• [About this task] Using the records that follow, work out the number of lines with the word "height" in them; reply with that number only.

───── Source data

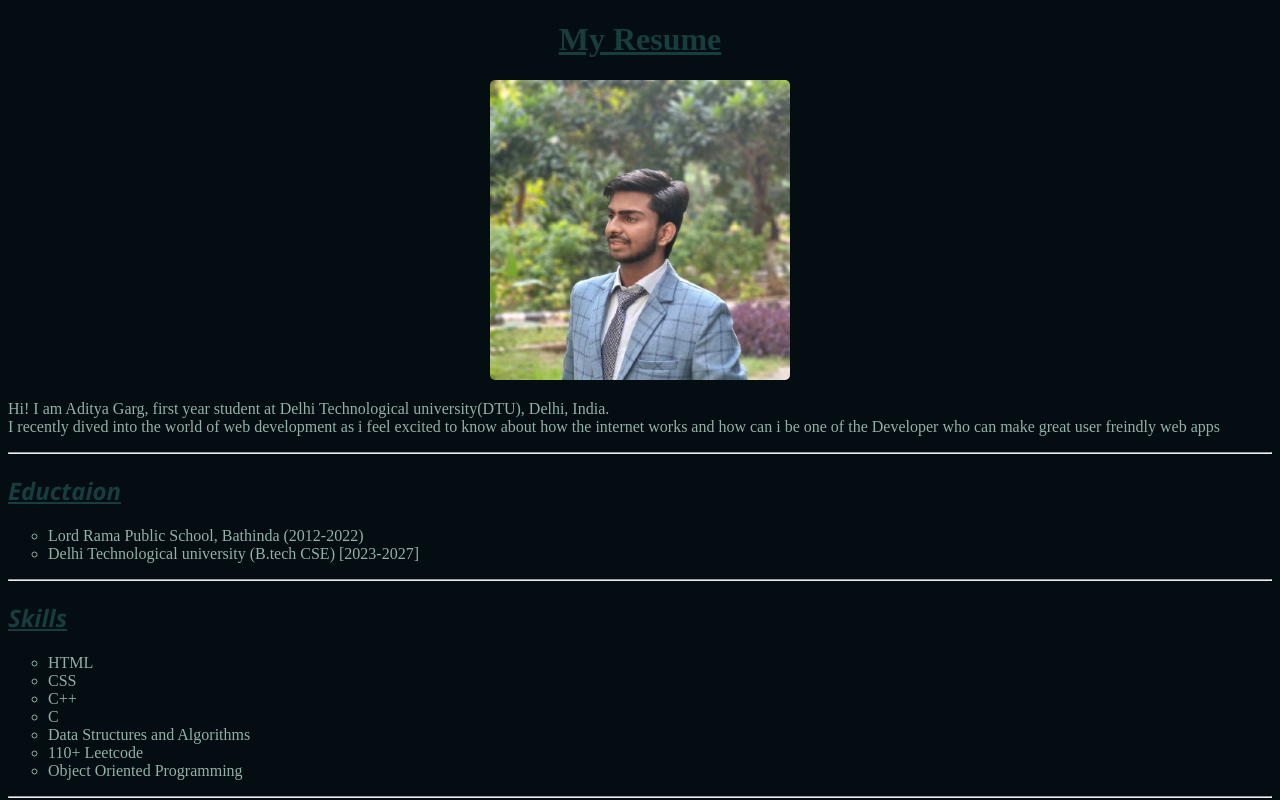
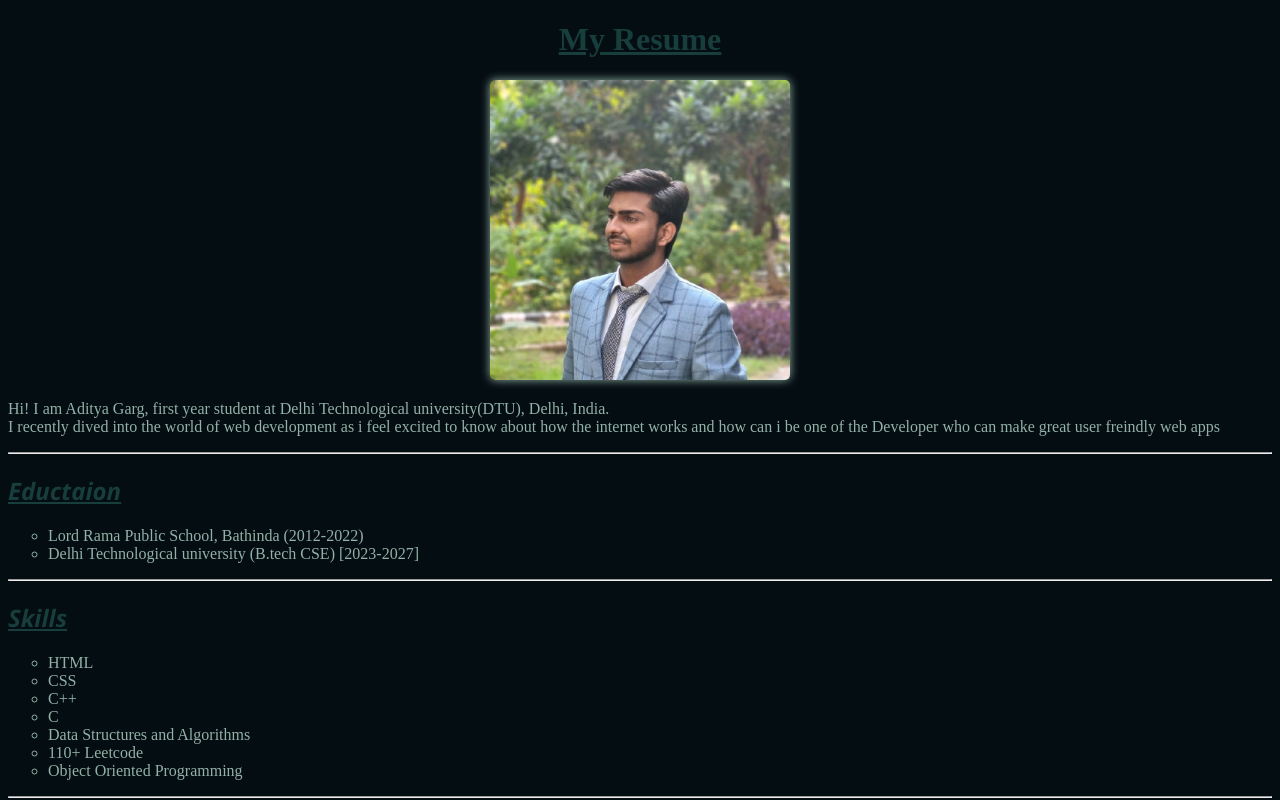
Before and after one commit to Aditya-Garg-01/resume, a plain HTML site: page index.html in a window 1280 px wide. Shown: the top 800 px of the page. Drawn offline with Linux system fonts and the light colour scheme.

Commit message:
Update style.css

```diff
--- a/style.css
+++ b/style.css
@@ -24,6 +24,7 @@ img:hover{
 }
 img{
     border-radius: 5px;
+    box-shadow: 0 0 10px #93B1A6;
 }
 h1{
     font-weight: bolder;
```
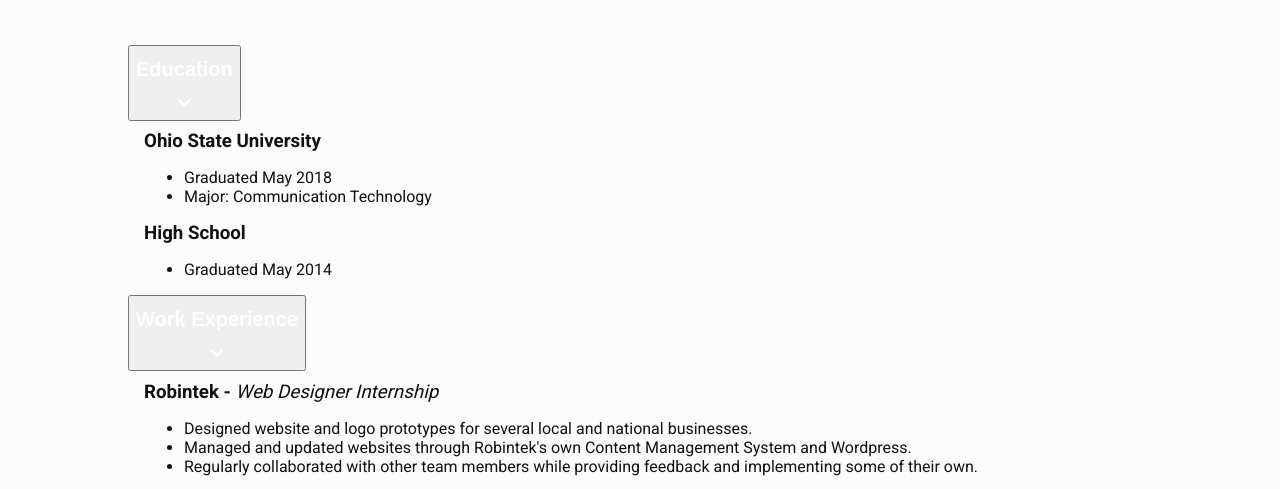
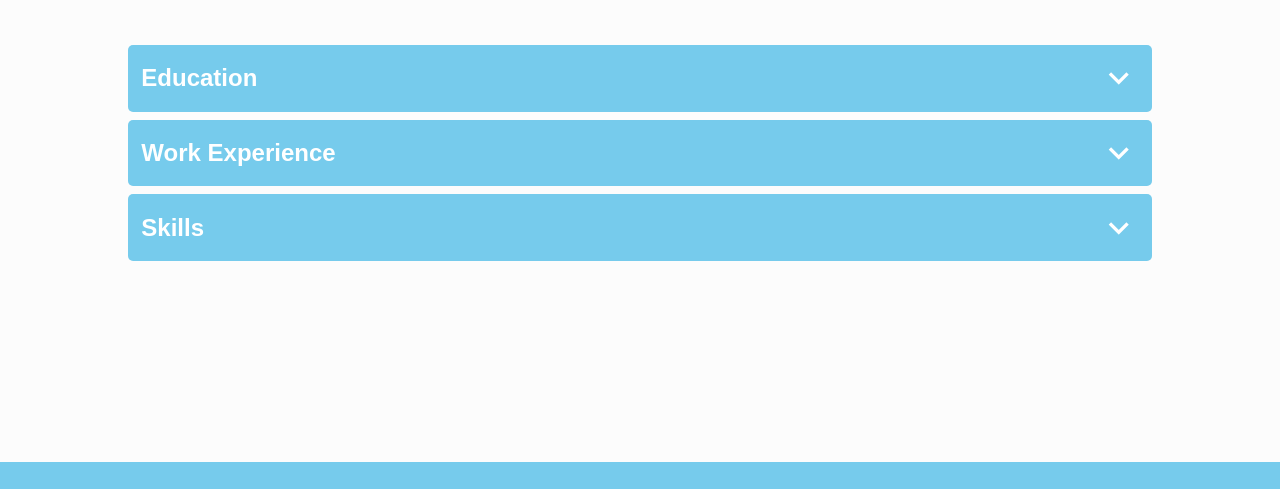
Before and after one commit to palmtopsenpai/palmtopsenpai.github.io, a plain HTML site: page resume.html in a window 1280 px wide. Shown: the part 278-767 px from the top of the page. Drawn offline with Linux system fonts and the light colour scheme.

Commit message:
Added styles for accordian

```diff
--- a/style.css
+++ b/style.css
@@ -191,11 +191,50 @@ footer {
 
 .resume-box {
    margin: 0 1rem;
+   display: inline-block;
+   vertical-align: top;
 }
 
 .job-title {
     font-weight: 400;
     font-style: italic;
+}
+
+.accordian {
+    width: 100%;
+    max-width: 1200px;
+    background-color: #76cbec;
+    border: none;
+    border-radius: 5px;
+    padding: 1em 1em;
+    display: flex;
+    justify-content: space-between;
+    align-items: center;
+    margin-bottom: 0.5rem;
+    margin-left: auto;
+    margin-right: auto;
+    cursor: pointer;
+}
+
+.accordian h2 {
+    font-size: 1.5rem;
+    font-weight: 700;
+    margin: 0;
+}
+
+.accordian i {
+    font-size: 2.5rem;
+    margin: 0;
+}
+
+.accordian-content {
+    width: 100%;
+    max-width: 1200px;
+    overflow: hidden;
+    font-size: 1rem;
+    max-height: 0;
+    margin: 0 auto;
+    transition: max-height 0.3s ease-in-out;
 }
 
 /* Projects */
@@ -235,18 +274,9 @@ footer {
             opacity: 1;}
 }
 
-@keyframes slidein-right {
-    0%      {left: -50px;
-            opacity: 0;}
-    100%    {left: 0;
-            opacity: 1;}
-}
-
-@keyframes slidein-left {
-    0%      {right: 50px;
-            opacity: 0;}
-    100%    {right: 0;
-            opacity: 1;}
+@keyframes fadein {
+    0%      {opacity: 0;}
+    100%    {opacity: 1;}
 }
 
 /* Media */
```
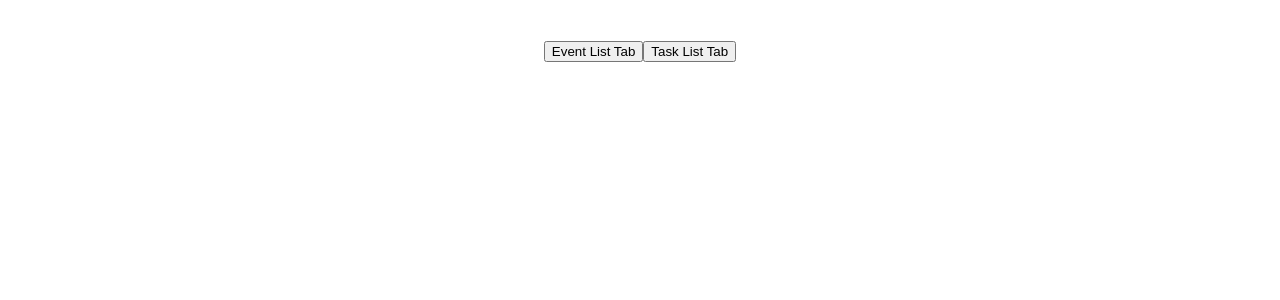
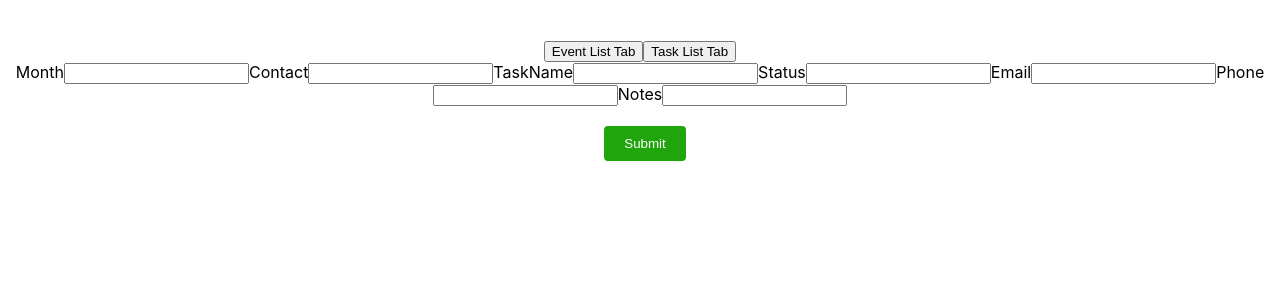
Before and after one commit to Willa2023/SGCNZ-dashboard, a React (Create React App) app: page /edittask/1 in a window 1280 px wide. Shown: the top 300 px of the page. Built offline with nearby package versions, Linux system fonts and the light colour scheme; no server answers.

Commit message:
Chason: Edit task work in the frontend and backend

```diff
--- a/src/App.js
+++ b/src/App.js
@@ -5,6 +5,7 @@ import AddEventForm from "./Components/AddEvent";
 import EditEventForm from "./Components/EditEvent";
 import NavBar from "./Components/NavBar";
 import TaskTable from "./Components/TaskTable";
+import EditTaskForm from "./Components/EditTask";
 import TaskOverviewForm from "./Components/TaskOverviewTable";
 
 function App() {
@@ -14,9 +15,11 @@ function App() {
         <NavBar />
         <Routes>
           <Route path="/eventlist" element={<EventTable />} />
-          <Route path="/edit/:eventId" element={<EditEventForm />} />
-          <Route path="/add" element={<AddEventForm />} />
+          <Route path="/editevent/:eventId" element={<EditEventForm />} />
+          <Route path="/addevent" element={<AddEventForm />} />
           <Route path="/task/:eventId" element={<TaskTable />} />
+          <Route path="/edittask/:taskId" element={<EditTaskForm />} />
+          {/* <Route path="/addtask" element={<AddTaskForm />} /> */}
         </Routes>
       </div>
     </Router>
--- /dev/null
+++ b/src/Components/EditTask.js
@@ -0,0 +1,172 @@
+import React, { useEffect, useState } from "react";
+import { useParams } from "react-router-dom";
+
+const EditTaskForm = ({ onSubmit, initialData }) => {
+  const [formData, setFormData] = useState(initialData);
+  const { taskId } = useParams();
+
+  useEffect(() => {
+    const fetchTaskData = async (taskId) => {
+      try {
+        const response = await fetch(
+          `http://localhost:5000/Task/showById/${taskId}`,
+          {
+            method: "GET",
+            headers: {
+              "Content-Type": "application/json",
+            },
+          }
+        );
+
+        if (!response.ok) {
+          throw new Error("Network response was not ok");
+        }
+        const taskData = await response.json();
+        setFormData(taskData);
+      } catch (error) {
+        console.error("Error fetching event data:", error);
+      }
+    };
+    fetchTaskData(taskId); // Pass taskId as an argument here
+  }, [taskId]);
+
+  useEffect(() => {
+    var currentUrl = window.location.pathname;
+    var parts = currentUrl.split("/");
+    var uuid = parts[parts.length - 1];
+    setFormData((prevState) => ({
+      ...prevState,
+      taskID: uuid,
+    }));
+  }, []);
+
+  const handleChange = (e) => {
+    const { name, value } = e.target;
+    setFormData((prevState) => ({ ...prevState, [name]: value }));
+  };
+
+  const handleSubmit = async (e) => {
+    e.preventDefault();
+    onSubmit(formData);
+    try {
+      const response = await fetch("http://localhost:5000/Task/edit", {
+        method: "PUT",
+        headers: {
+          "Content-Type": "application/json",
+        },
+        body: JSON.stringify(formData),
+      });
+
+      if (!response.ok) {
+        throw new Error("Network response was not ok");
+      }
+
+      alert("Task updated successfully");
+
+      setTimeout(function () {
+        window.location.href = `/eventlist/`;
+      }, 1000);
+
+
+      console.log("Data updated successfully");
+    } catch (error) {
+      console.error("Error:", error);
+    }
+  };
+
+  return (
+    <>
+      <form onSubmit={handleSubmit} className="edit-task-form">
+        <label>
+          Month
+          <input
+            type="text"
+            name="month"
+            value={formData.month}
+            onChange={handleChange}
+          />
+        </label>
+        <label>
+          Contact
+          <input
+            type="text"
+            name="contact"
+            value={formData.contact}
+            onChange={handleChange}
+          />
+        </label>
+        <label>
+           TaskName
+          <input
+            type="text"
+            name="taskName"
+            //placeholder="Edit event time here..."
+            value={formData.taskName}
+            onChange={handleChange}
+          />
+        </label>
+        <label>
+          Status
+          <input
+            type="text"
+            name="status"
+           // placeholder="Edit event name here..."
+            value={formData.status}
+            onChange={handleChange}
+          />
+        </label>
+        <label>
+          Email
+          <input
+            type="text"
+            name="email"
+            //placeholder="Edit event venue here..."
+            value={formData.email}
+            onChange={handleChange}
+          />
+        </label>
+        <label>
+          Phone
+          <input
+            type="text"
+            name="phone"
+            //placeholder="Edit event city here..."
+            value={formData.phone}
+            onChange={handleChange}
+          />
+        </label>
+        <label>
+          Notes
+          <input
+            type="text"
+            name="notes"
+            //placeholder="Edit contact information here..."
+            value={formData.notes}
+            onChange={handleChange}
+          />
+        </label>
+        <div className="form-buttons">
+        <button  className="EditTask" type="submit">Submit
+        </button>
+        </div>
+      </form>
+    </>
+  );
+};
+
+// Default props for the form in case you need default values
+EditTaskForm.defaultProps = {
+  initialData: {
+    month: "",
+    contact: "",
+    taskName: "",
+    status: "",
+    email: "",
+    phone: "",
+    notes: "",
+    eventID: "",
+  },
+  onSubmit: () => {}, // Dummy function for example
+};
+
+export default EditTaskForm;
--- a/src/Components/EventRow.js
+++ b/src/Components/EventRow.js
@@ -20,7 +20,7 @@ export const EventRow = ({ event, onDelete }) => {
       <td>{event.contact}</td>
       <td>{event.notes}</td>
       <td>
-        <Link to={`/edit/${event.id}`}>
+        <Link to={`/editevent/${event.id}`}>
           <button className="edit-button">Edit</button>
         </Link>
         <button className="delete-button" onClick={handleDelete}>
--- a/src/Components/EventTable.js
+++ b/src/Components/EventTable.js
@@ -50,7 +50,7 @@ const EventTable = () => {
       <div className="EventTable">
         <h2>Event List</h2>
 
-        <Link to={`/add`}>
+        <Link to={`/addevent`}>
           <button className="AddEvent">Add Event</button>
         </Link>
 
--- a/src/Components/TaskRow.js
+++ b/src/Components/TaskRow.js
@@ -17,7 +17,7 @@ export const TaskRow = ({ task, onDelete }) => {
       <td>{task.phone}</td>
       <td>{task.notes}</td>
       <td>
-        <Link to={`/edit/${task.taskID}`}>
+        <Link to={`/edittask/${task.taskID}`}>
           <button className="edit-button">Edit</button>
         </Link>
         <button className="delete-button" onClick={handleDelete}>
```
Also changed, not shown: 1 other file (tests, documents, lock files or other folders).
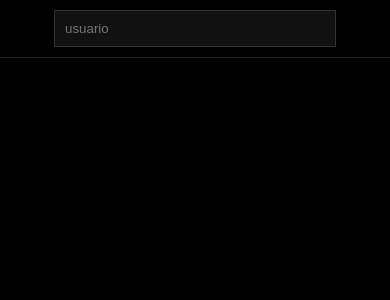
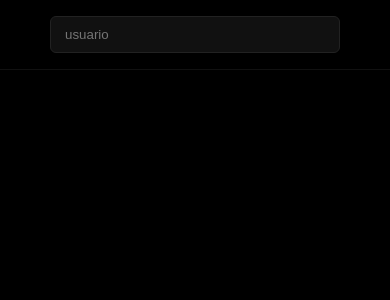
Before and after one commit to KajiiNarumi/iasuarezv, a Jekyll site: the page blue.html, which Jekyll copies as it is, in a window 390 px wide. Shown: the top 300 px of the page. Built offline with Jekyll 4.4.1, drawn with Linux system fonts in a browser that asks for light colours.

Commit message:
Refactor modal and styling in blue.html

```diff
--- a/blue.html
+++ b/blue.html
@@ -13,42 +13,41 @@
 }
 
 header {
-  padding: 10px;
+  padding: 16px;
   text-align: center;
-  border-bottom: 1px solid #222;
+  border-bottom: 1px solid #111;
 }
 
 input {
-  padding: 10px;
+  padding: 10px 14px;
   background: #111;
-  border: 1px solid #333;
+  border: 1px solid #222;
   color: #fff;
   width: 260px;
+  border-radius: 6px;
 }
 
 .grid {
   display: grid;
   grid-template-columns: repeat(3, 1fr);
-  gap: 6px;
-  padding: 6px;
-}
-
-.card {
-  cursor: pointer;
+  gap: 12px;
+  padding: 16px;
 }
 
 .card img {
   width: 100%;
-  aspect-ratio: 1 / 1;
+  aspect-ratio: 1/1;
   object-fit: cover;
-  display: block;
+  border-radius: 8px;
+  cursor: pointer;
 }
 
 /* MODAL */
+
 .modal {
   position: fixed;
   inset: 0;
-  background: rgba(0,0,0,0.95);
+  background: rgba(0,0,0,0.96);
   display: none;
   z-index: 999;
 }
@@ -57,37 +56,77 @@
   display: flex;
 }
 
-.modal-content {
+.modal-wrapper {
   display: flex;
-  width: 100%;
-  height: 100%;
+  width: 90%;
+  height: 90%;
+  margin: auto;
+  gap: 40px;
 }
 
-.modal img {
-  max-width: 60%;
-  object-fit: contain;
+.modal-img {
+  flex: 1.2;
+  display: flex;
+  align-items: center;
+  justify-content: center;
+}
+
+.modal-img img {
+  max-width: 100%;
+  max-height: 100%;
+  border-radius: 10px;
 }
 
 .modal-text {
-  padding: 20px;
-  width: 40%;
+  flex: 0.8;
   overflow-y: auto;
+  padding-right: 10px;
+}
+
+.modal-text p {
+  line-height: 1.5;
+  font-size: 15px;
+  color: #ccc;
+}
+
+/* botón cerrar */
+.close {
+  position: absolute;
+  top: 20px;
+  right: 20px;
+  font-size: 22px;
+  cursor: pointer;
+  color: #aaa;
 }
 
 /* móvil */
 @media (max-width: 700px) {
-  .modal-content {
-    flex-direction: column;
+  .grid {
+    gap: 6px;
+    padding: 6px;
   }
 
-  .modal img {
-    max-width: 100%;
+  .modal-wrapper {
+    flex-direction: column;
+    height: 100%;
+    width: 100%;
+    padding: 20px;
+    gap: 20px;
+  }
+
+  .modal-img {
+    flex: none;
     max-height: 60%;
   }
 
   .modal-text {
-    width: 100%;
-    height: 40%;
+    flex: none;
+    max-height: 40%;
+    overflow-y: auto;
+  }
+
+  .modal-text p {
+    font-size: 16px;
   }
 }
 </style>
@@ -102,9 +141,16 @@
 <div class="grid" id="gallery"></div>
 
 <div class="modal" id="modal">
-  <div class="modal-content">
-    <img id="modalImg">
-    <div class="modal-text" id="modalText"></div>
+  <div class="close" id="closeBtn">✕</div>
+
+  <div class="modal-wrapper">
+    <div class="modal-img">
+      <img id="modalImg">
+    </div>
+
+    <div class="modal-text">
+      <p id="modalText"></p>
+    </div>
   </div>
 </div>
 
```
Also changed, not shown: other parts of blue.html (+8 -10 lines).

──────────

• [Output] 10